Close-up on a school of sardines (photo courtesy AP | Ventura County Star).  Cleaned, cooked and canned by BELA Brands (photos #2 and #3 courtesy BELA).  Open the can and…  Dig in (photo courtesy Food52).  Easy tapas, with tomato or pimento on a baguette slice (photo Wikipedia Commons).  Not-much-more-difficult sardine tapas at Nomad in New York City.
Earlier in our life, we did not care at all for sardines. We turned up our nose at this “cat food.” That’s because what was available in supermarkets then was of pretty low quality. Many Americans grew up eschewing sardines.
Often, those undesirables weren’t even sardines, but sprats—a different genus, Sprattus in the same family as sardines. They are less tasty cousins of sardines.
To add to the confusion, sprats are sometimes called brisling sardines, after a canned variety from Norway.
The sought-after European sardine, also called the pilchard sardine (photo #1), is species Sardina pilchardus Walbaum. You won’t find those words on a can: You have to know the best brands.
Now we’ve become a foodie nation, and grocers are offering the world’s best. In sardines, that’s the BELA brand. They’re a boon for Mediterranean and Paleo Diet followers, as well as for anyone wanting a quick meal with quality protein.
Check out the way we enjoy them, below.
And did we mention they’re just $3 a can?
The premium quality “gourmet” sardines from Bela Brands (photos #2, #3 and #4) have found their way into many foodie homes.
The company also sells premium canned mackerel fillets and skipjack tuna in jars; but given the number of words in this article alone, we’ll have to feature them another time.

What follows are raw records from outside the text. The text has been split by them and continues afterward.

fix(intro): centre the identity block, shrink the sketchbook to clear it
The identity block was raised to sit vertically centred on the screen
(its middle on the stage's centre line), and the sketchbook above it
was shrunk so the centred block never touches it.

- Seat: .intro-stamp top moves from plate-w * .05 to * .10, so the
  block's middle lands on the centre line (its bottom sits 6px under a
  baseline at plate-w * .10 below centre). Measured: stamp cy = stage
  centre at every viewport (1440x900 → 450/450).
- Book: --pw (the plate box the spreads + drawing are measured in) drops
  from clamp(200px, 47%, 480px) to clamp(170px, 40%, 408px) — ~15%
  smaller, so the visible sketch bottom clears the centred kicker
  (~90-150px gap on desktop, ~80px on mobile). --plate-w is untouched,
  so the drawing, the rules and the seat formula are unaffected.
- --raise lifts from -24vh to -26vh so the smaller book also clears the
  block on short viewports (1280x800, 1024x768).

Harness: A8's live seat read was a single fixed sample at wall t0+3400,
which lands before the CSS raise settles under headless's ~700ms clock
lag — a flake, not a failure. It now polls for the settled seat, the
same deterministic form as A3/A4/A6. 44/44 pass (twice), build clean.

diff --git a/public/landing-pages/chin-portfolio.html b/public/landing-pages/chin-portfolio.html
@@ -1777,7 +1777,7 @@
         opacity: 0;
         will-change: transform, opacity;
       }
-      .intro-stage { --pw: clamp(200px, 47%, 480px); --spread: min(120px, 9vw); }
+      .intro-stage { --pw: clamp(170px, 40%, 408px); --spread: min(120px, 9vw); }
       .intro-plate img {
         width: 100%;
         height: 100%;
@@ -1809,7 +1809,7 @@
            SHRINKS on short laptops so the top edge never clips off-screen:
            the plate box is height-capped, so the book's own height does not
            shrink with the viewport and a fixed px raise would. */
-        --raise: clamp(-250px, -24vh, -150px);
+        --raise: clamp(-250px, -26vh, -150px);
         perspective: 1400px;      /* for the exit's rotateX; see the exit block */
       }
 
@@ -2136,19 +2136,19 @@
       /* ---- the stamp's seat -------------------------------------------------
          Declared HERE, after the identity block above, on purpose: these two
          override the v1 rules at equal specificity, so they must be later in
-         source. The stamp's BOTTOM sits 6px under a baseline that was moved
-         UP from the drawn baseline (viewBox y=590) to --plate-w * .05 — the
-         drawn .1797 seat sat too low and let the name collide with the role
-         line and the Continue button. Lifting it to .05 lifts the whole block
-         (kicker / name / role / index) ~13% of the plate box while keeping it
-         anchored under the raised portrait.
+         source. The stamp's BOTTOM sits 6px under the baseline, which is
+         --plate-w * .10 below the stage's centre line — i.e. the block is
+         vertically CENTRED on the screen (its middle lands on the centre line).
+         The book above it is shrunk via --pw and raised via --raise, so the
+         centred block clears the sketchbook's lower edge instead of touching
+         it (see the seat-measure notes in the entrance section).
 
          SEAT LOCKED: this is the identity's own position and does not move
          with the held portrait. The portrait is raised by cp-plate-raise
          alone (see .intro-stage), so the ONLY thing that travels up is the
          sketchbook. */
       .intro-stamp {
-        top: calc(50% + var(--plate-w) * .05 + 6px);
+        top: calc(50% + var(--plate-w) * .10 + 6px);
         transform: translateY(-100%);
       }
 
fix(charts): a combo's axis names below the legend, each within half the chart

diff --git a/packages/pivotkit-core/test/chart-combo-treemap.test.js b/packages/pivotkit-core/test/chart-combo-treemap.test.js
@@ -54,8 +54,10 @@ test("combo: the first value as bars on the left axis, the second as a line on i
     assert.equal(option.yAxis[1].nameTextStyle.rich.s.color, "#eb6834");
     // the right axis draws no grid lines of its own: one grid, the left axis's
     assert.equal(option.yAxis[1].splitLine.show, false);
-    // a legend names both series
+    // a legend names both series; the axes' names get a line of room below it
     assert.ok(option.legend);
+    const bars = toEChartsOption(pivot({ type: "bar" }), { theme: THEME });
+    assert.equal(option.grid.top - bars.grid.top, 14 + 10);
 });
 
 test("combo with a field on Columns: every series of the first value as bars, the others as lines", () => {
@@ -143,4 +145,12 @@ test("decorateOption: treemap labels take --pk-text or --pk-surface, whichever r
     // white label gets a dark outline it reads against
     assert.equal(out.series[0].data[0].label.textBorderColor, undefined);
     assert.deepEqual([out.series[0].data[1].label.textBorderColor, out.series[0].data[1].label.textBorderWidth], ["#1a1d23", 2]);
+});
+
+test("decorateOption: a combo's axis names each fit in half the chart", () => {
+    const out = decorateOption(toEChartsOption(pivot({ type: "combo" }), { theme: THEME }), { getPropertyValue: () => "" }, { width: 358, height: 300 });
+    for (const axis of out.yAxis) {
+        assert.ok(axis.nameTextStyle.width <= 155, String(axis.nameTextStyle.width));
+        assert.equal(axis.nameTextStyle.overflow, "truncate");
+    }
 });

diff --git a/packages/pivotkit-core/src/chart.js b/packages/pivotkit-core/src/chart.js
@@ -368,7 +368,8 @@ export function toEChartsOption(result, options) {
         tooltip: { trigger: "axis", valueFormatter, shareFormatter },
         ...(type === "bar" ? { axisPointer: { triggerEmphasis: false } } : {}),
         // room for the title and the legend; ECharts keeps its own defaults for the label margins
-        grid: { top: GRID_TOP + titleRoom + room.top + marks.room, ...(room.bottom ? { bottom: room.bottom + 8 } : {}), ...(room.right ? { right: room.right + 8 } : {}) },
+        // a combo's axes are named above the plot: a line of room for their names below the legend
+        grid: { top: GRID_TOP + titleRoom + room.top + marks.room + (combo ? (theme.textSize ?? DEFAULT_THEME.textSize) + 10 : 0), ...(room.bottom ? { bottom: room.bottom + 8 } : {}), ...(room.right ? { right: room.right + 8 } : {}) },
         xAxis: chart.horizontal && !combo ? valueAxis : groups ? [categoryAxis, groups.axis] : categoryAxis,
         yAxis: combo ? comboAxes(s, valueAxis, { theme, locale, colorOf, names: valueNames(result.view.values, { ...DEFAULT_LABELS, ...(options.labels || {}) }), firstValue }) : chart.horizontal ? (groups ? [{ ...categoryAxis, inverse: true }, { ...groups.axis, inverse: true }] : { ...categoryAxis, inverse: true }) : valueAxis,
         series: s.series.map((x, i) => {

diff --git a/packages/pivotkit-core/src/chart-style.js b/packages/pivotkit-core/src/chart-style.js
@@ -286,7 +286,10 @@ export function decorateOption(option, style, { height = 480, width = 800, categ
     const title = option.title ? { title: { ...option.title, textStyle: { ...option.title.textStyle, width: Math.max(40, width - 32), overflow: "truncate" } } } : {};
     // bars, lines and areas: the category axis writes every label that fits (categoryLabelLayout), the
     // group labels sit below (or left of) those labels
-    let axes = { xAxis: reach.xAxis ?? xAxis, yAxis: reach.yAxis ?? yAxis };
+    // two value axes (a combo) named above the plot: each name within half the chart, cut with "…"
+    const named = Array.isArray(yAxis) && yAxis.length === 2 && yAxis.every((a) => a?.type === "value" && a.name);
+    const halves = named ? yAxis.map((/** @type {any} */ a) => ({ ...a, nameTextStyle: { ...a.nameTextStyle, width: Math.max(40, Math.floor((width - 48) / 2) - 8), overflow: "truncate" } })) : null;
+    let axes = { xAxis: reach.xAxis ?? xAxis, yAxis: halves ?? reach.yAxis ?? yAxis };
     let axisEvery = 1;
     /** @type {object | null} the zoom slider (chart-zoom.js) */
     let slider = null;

BELA Brand Seafood is a family-owned business which has been sustainably fishing the southern coast of Portugal, the Algarve, for generations.
The large, juicy, delicious Portuguese sardines have been the main crop in this region for centuries. BELA lays claim to be the best canned sardine there is:
They’re the only Portuguese sardines packed within 8 hours of catch, for the finest flavor.
The fish are carefully washed and cleaned by hand and then cooked—one of the few brands of sardines that are cooked prior to canning.
In fact, they’re twice-cooked, which increases the proteins. One low-calorie serving delivers 11g of protein, omega-3s, vitamin D and calcium.
Full, premium fillets are packed fresh in organic extra virgin olive oil and organic sauces.
Sustainably wild-caught in nets, certified kosher (OU), gluten free and certified by the Marine Stewardship Council.
BELA Lightly Smoked Portuguese Sardines in Olive Oil.
BELA Lightly Smoked Portuguese Sardines in Lemon Flavored Extra Virgin Olive Oil.
BELA Lightly Smoked Portuguese Sardines in Tomato Sauce.
BELA Lightly Smoked Portuguese Sardines in Spring Water.
And, you get to choose your flavorings, except in the spring water option. Otherwise, the sardines nestle in seasoned organic olive oil:
HOW WE ENJOY BELA SARDINES
You can eat them at every meal of the day.
_Eggs Benedict à la Portugal.
_On buttered toast or avocado toast.
_On a grilled vegetable sandwich, with optional mozzarella.
_A sardine Cobb salad, in addition to, or replacing, the chicken.
_A Niçoise salad, in addition to or replacing the tuna; spinach salad with hard-boiled egg.
_Chirashi-style, on a bed of sushi rice or regular rice, with an assortment of vegetables (raw, cooked or pickled, sliced radishes, seaweed or what you feel like. Photo #7, below, adds an egg for a super-protein bowl.
_Place the fillets on top of the salad, or the salad on top of the fillets—for example, under a crown of arugula, mesclun or watercress.
_On pizza: Who needs anchovies?
_With a glass of wine at brunch or cocktails (see photos #5 and #6).
_We top Finn Crisp flatbread with sardines and pickled onions.
_Place pieces on toothpicks and serve with beer and wine.
_Add a piece to a cucumber slice, cracker or toast point.